New Mexico was on the receiving end of a rule misinterpretation on Saturday afternoon, and that interpretation likely cost the Lobos a win over San Diego State and, arguably, a shot at the MWC regular season title.

Here’s the situation: New Mexico is up by three with 12 seconds left and the ball under their own basket. Their allowed to run the baseline, so Craig Neal calls a play where the inbounder throws the ball to a player running out of bounds.

Totally league as long as the player establishes out of bounds before touching the ball. The referee rules that he doesn’t.

Here’s the video:

The problem?

According to the rules, Xavier Adams — the player receiving the pass from Cullen Neal — only needed one foot on the floor out of bounds in order to establish himself as an inbounder that was able to catch that ball.

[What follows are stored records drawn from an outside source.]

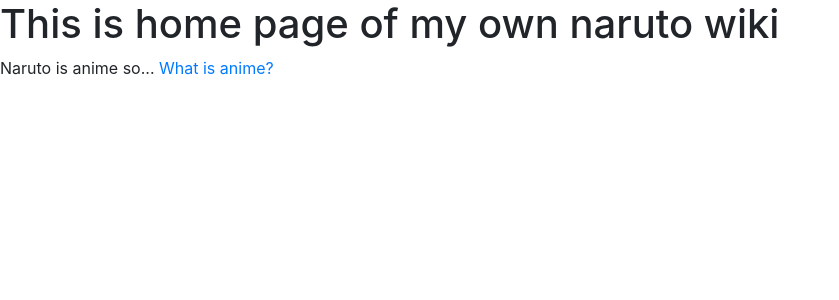
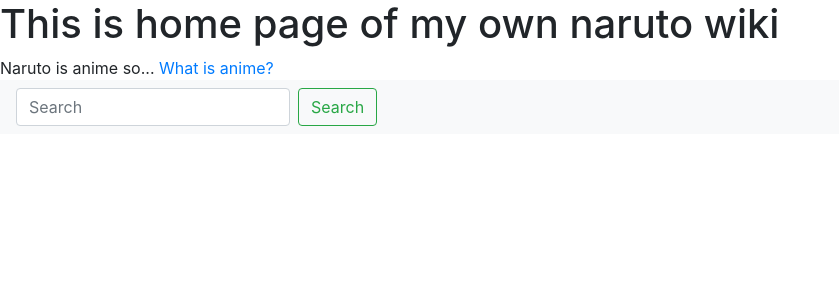
Before and after one commit to Potriashka/Nar_Wiki, a Flask app: page / in a window 1280 px wide. Shown: the top 300 px of the page, without its empty margins (0-839 px from the left). Run offline with Flask 2, Linux system fonts and the light colour scheme; some libraries are stand-ins or nearby versions.

Commit message:
Update index.html

```diff
--- a/templates/index.html
+++ b/templates/index.html
@@ -9,5 +9,11 @@
 		<h1>This is home page of my own naruto wiki</h1>
 		Naruto is anime so...
 		<a href="https://petenarwiki.herokuapp.com/anime">What is anime?</a>
+		<nav class="navbar navbar-light bg-light">
+		  <form class="form-inline">
+		    <input class="form-control mr-sm-2" type="search" placeholder="Search" aria-label="Search">
+		    <button class="btn btn-outline-success my-2 my-sm-0" type="submit">Search</button>
+		  </form>
+		</nav>
 	</body>
 </html>
```
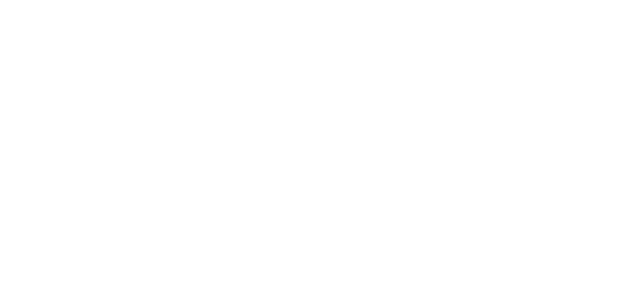
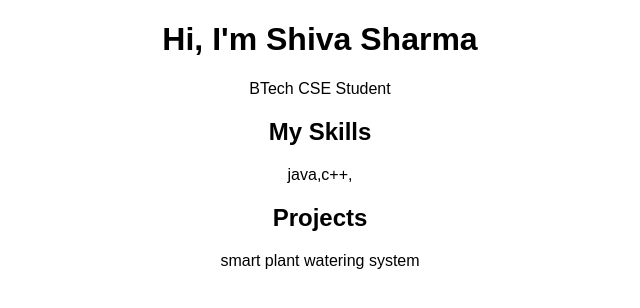
Before and after one commit to shiva4806sharma/shiva4806sharma.github-io, a plain HTML site: page index.html in a window 1280 px wide. Shown: the whole page, without its empty margins (320-960 px from the left). Drawn offline with Linux system fonts and the light colour scheme.

Commit message:
Change body text color from white to black

```diff
--- a/index.html
+++ b/index.html
@@ -3,7 +3,7 @@
 <head>
     <title>My Portfolio</title>
 </head>
-<body style="background:white; color:white; text-align:center; font-family:Arial;">
+<body style="background:white; color:black; text-align:center; font-family:Arial;">
 
     <h1>Hi, I'm Shiva Sharma</h1>
     <p>BTech CSE Student</p>
```
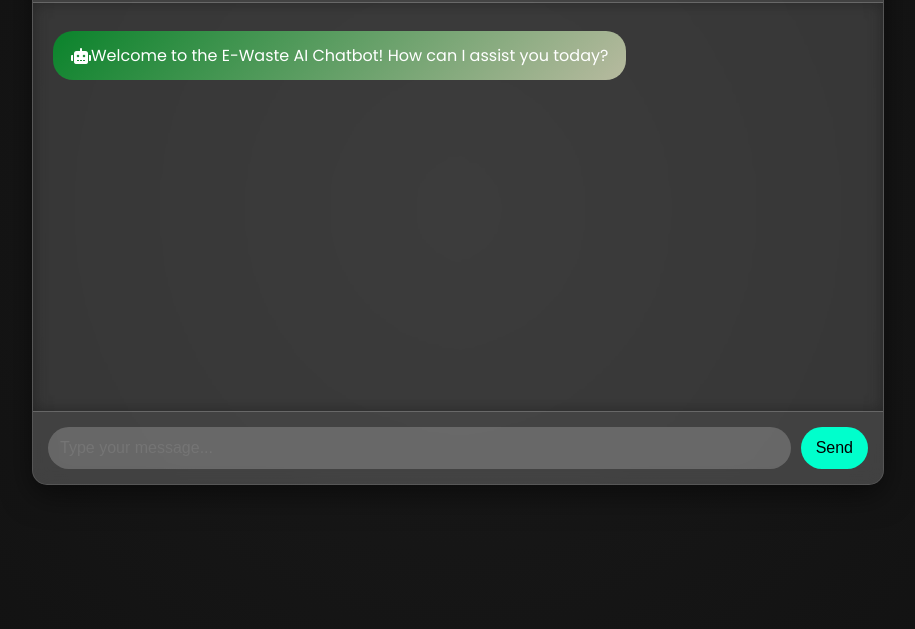
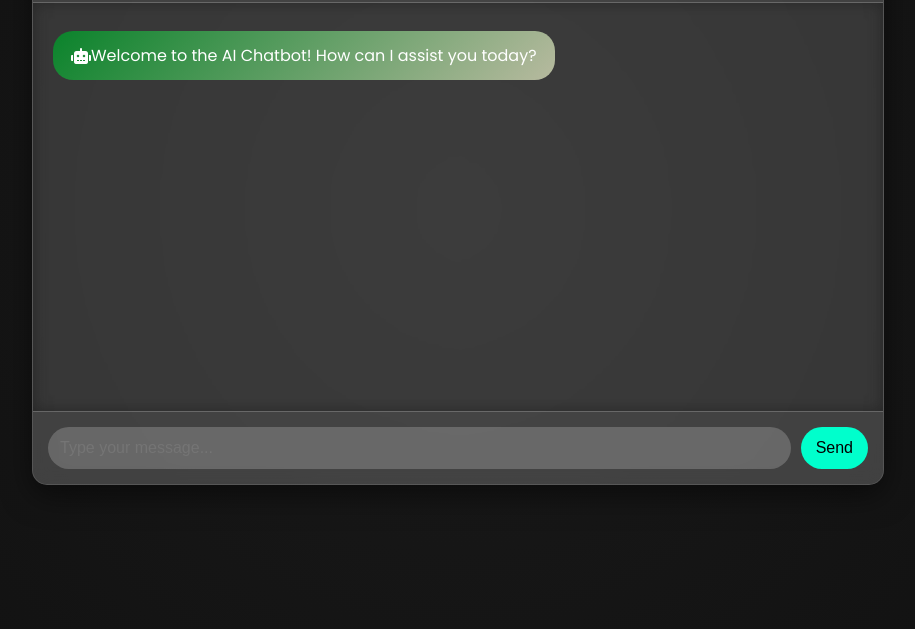
Before and after one commit to AmanSingh078/AIVault, a website: page ai.html in a window 1280 px wide. Shown: the part 211-840 px from the top of the page, without its empty margins (182-1097 px from the left). Drawn offline with Linux system fonts and the light colour scheme.

Commit message:
Update ai.html

```diff
--- a/ai.html
+++ b/ai.html
@@ -150,7 +150,7 @@
             let chatBox = document.getElementById("chat-box");
             let welcomeMessage = document.createElement("div");
             welcomeMessage.className = "message ai-message";
-            welcomeMessage.innerHTML = "<i class='fas fa-robot'></i> Welcome to the E-Waste AI Chatbot! How can I assist you today?";
+            welcomeMessage.innerHTML = "<i class='fas fa-robot'></i> Welcome to the AI Chatbot! How can I assist you today?";
             chatBox.appendChild(welcomeMessage);
             chatBox.scrollTop = chatBox.scrollHeight; // Scroll to the bottom
         }
```
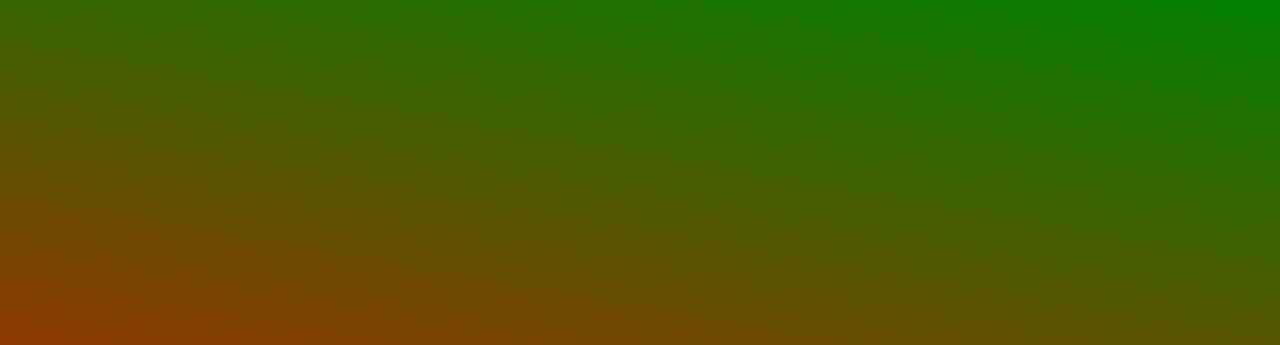
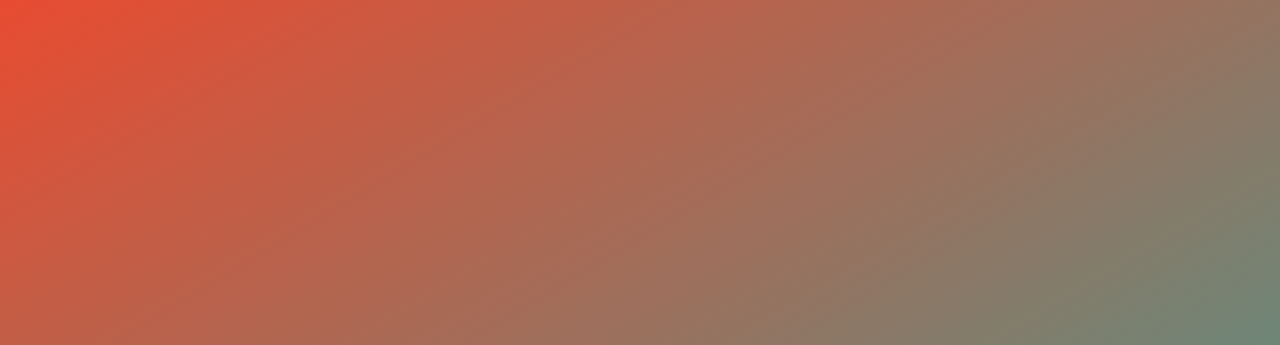
Before and after one commit to TestyTestyTestyTesty/gradientGenerator, a plain HTML site: page index.html in a window 1280 px wide. Shown: the top 345 px of the page. Drawn offline with Linux system fonts and the light colour scheme; a web font is replaced by a local one.

Commit message:
different event for keyboard

```diff
--- a/scripts.js
+++ b/scripts.js
@@ -5,7 +5,6 @@ document.addEventListener("DOMContentLoaded", function() {
     }
 
     function generateGradient(e) {
-
         if (e.which == '32' || typeof window.orientation !== 'undefined') {
             const body = document.querySelector('body');
 
@@ -27,7 +26,7 @@ document.addEventListener("DOMContentLoaded", function() {
             body.style.setProperty('--angle', getAngle() + 'deg');
         }
     }
-    document.addEventListener('keydown', generateGradient);
+    document.addEventListener('keyup', generateGradient);
     document.addEventListener('touchend', generateGradient);
 
 })
--- a/style.css
+++ b/style.css
@@ -1,7 +1,7 @@
 :root {
-    --firstGradientColor: red;
-    --secondGradientColor: green;
-    --angle: 10deg;
+    --firstGradientColor: #3C9D93;
+    --secondGradientColor: #E84C31;
+    --angle: 329deg;
 }
 @font-face{
     font-family:font;
```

He got one foot down (see the picture above), but the referees appeared to rule that he needed to have both feet down.

That was incorrect, according to the Mountain West office.

“While this was a very close judgment call made at full speed, it has been determined after careful review of slow-motion video replays the call was in fact incorrect,” the league said in a release. “The New Mexico player did get one foot down (two feet are not required) out-of-bounds before receiving the ball, thus establishing his location in accordance NCAA Basketball Playing Rules 4.23.1.a and 7.1.1.  By rule, the officials were not permitted to go to the monitor during the game to review this play.”

And here’s the kicker: When SDSU got the ball back, they hit a three to send the game into overtime, where the Aztecs won. But if New Mexico had won this game, they’d be sitting at 8-2 in MWC play, one game behind SDSU in the loss column with a return game against them in The Pit.

Instead, they’re now three games back with seven to play, meaning that the race is effectively over.

It’s tough to blame the referees here — it was a bang-bang call that is only clear in slow-motion replay — but man, that’s a big call to miss.